Some of those people that departed the stadium early ultimately were diagnosed with hypothermia symptoms. It was so cold that ATMs around the stadium stopped functioning because they were frozen.

Weather.com is reporting that the organizers in Pyeongchang are taking additional measures to make sure that fans in attendance during the actual ceremony on Friday will be more comfortable.

Spectators of the opening ceremonies and games held in the open-air Olympic Stadium will be given a lap blanket, knit caps, a warm seat cushion, multiple hand and feet warmers and a raincoat.
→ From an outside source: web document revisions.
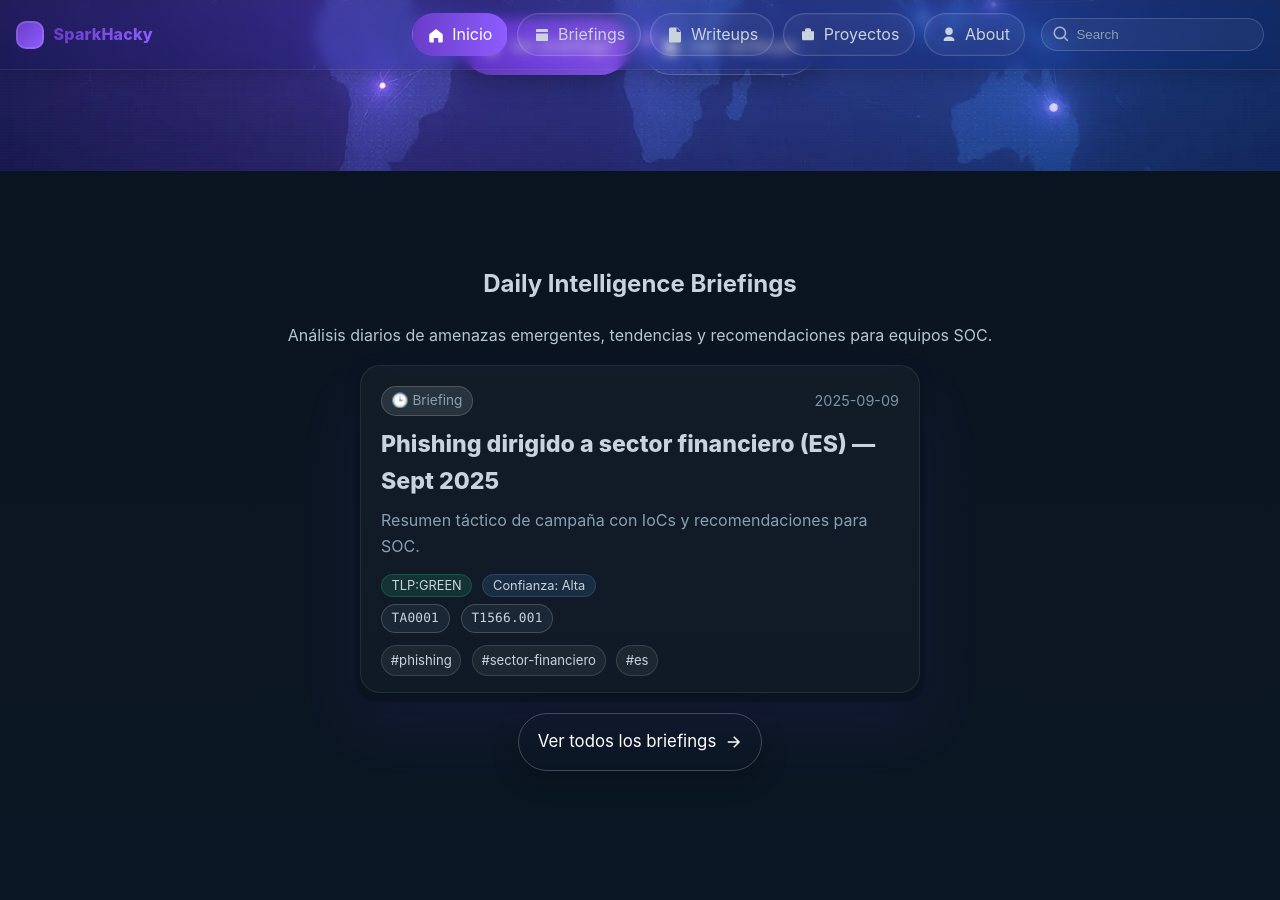
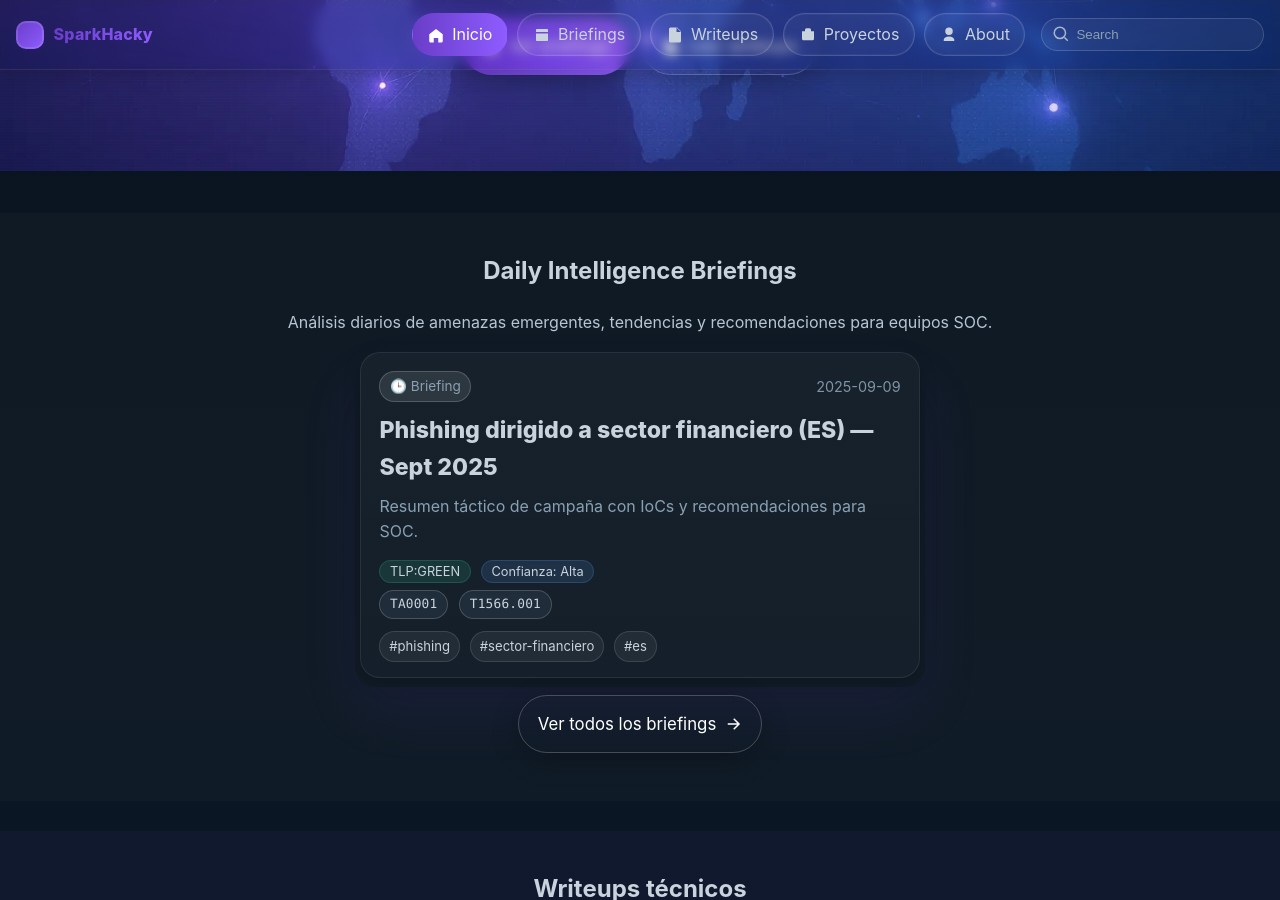
Before and after one commit to Sparkhacky/sparkhacky.github.io, a Jekyll site: the page built from index.html, in a window 1280 px wide and 900 px high, scrolled down 457 px. Built offline with Jekyll 4.4.1, drawn with Linux system fonts in a browser that asks for light colours.

Commit message:
Update design.css

```diff
--- a/assets/css/design.css
+++ b/assets/css/design.css
@@ -19,9 +19,9 @@
 
   --maxw:1200px;               /* ancho útil (2 columnas cómodas) */
 
-  /* Bandas alternas – por defecto desactivadas; activar con .bands-on en <body> */
-  --band-1: transparent;
-  --band-2: transparent;
+  /* Alternancia de bandas (sutil) */
+  --band-odd:  rgba(255,255,255,.02);
+  --band-even: rgba(106,61,200,.06);
 }
 
 /* ========================================================================== */
@@ -42,24 +42,27 @@ a:hover, .site-nav a:hover, .pill-nav:hover, .btn:hover{ text-decoration:none }
 .prose a{ text-decoration:underline; text-underline-offset:2px }
 .prose a:hover{ text-decoration:none; border-bottom:1px solid currentColor }
 
-/* Foco visible */
+/* Foco visible / reducción de motion */
 :focus-visible{ outline:3px solid #B3A0FF; outline-offset:2px }
 @media (prefers-reduced-motion:reduce){*{animation:none!important;transition:none!important}}
 
 /* ========================================================================== */
-/* 03) LAYOUT / CONTAINERS                                                    */
+/* 03) LAYOUT / CONTAINERS + BANDAS                                           */
 /* ========================================================================== */
 .container,
 .container-wide{ max-width:var(--maxw); margin:0 auto; padding:1.2rem 1rem 3rem }
-.home-section{ position:relative; z-index:0; margin:2.2rem auto 3rem }
+.home-section{ position:relative; z-index:0; margin:1.4rem auto 1.9rem } /* compacto */
 .prose{ margin-bottom:3rem }
 
-/* Bandas alternas (desactivadas por defecto). Actívalas con <body class="bands-on"> */
-.bands-on .home-section::before{
-  content:""; position:absolute; inset:0 calc(50% - 50vw); z-index:-1;
-  background:var(--band-1);
+/* Alternancia de color por sección (sutil, sin líneas duras) */
+.home-section::before{
+  content:"";
+  position:absolute;
+  inset:0 calc(50% - 50vw); /* cubre de borde a borde del viewport */
+  z-index:-1;
+  background:var(--band-odd);
 }
-.bands-on .home-section:nth-of-type(even)::before{ background:var(--band-2) }
+.home-section:nth-of-type(even)::before{ background:var(--band-even) }
 
 /* Cabeceras de sección centradas + subtítulo (lede) */
 .section-head, .home-section > h2, .home-section > p.lede{ text-align:center }
@@ -181,12 +184,12 @@ a:hover, .site-nav a:hover, .pill-nav:hover, .btn:hover{ text-decoration:none }
 .btn.ghost:hover{ border-color:rgba(142,92,255,.45) }
 .btn.arrow .i{ transition:transform .15s ease }
 .btn.arrow:hover .i{ transform:translateX(4px) }
-.cta-center{ text-align:center; margin-top:1.25rem }
+.cta-center{ text-align:center; margin-top:1.1rem }
 
 /* ========================================================================== */
 /* 07) CARDS & GRIDS (genérico)                                               */
 /* ========================================================================== */
-.grid{ display:grid; grid-template-columns:repeat(3,1fr); gap:1rem }
+.grid{ display:grid; grid-template-columns:repeat(3,1fr); gap:1.1rem }
 @media (max-width:900px){ .grid{ grid-template-columns:repeat(2,1fr) } }
 @media (max-width:600px){ .grid{ grid-template-columns:1fr } }
 
@@ -223,14 +226,14 @@ a:hover, .site-nav a:hover, .pill-nav:hover, .btn:hover{ text-decoration:none }
 /* 08) BRIEFINGS (grid centrada + tarjeta rica)                               */
 /* ========================================================================== */
 .cards-xl{
-  display:flex; flex-wrap:wrap; gap:2rem; justify-content:center; align-items:stretch;
+  display:flex; flex-wrap:wrap; gap:1.1rem; justify-content:center; align-items:stretch;
   max-width:1200px; margin:0 auto;
 }
 .briefing-card{
   width:min(100%,560px);
   background:linear-gradient(180deg,rgba(255,255,255,.03),rgba(255,255,255,.02));
   border:1px solid rgba(255,255,255,.08); border-radius:20px;
-  padding:1.25rem 1.25rem 1rem; box-shadow:var(--shadow-sm);
+  padding:1.15rem 1.15rem .95rem; box-shadow:var(--shadow-sm);
   transition:transform .2s ease, box-shadow .2s ease, border-color .2s ease, background .2s ease;
   position:relative;
 }
@@ -278,16 +281,19 @@ a:hover, .site-nav a:hover, .pill-nav:hover, .btn:hover{ text-decoration:none }
 /* ========================================================================== */
 /* 10) GRIDS ESPECÍFICOS (writeups/proyectos 2 col)                           */
 /* ========================================================================== */
-.grid--2{ display:grid !important; grid-template-columns:repeat(2,minmax(480px,1fr)); gap:2rem; place-content:center }
+.grid--2{ display:grid !important; grid-template-columns:repeat(2,minmax(480px,1fr)); gap:1.1rem; place-content:center }
 .grid--2 > .card{ width:100% }
 @media (max-width:1100px){ .grid--2{ grid-template-columns:1fr } }
-.home-section .grid{ display:flex; flex-wrap:wrap; gap:2rem; justify-content:center; align-items:stretch; margin:0 auto }
+.home-section .grid{ display:flex; flex-wrap:wrap; gap:1.1rem; justify-content:center; align-items:stretch; margin:0 auto }
 .home-section .card{ width:min(100%,520px) }
 @media (max-width:700px){ .briefing-card, .home-section .card{ width:100% } }
 
 /* ========================================================================== */
-/* 11) ABOUT (hero, tiles, redes)                                             */
+/* 11) ABOUT (hero, tiles, redes) — sin bandas y más compacto en About        */
 /* ========================================================================== */
+.about-page .home-section{ margin:1.1rem auto 1.4rem; background:transparent }
+.about-page .home-section::before{ content:none } /* quita bandas en About */
+
 .about-hero{ text-align:center }
 .about-hero h1{ margin-bottom:.6rem }
 .about-hero .lede{ color:var(--ink); font-size:clamp(1.06rem,1.2vw,1.2rem) }
@@ -310,7 +316,7 @@ a:hover, .site-nav a:hover, .pill-nav:hover, .btn:hover{ text-decoration:none }
 
 .pill-card{
   display:flex; flex-direction:column; align-items:center; justify-content:center;
-  padding:1.2rem 1rem; border-radius:18px;
+  padding:1.05rem .95rem; border-radius:16px; /* compacto */
   background:linear-gradient(180deg,rgba(255,255,255,.03),rgba(255,255,255,.02));
   border:1px solid rgba(255,255,255,.10); box-shadow:var(--shadow-sm);
   color:var(--ink); transition:transform .18s ease, box-shadow .18s ease, border-color .18s ease, background .18s ease;
@@ -324,8 +330,8 @@ a:hover, .site-nav a:hover, .pill-nav:hover, .btn:hover{ text-decoration:none }
 }
 
 /* Redes sociales */
-.social-row{ display:flex; flex-wrap:wrap; gap:.7rem; justify-content:center }
-.social-row .btn{ border-radius:999px; padding:.7rem .9rem }
+.social-row{ display:flex; flex-wrap:wrap; gap:.7rem; justify-content:center; margin-top:.6rem }
+.social-row .btn{ border-radius:999px; padding:.62rem .9rem }
 .social-row .btn .i{ width:18px; height:18px; margin-right:.35rem }
 
 /* ========================================================================== */
@@ -333,13 +339,13 @@ a:hover, .site-nav a:hover, .pill-nav:hover, .btn:hover{ text-decoration:none }
 /* ========================================================================== */
 .site-footer{
   border-top:1px solid rgba(255,255,255,.08);
-  padding:2rem 1rem 1.2rem; color:var(--ink-2);
+  padding:1.4rem 1rem 1.2rem; color:var(--ink-2); /* compacto */
   background:
     linear-gradient(0deg,rgba(106,61,200,.09),rgba(106,61,200,0) 60%),
     linear-gradient(180deg,rgba(255,255,255,.02),rgba(255,255,255,.01));
 }
 .footer-top{
-  display:grid; grid-template-columns:2fr 1fr 1fr; gap:2rem;
+  display:grid; grid-template-columns:2fr 1fr 1fr; gap:1.4rem; /* compacto */
   max-width:var(--maxw); margin:0 auto 1.2rem;
 }
 @media (max-width:980px){ .footer-top{ grid-template-columns:1fr 1fr } }
```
Temperatures are expected to be in the 30s (or 1 to 3 degrees Celsius) for much of Friday in PyeongChang.

Patio heaters, hot food and beverages and numerous rooms with windscreens and heat will also be available for spectators to use during the opening ceremony, which is expected to be attended by 35,000.

Call me crazy, but it probably would have been a smart idea to to install some sort of roof (or central heating system) on the $58 million stadium that was built for the Winter Olympics in a spot known for having frigid winter temps, but here we are. 

Instead, fans will be asked to bundle up and brave the cold for hours, and that's not just for the duration of the ceremony. The lines to get into the stadium are expected to be lengthy (up to three-and-a-half hours) and most attendees will be forced to park about 20 minutes away from the venue.

It sounds like it could be a very bitter start to this year's Games in South Korea.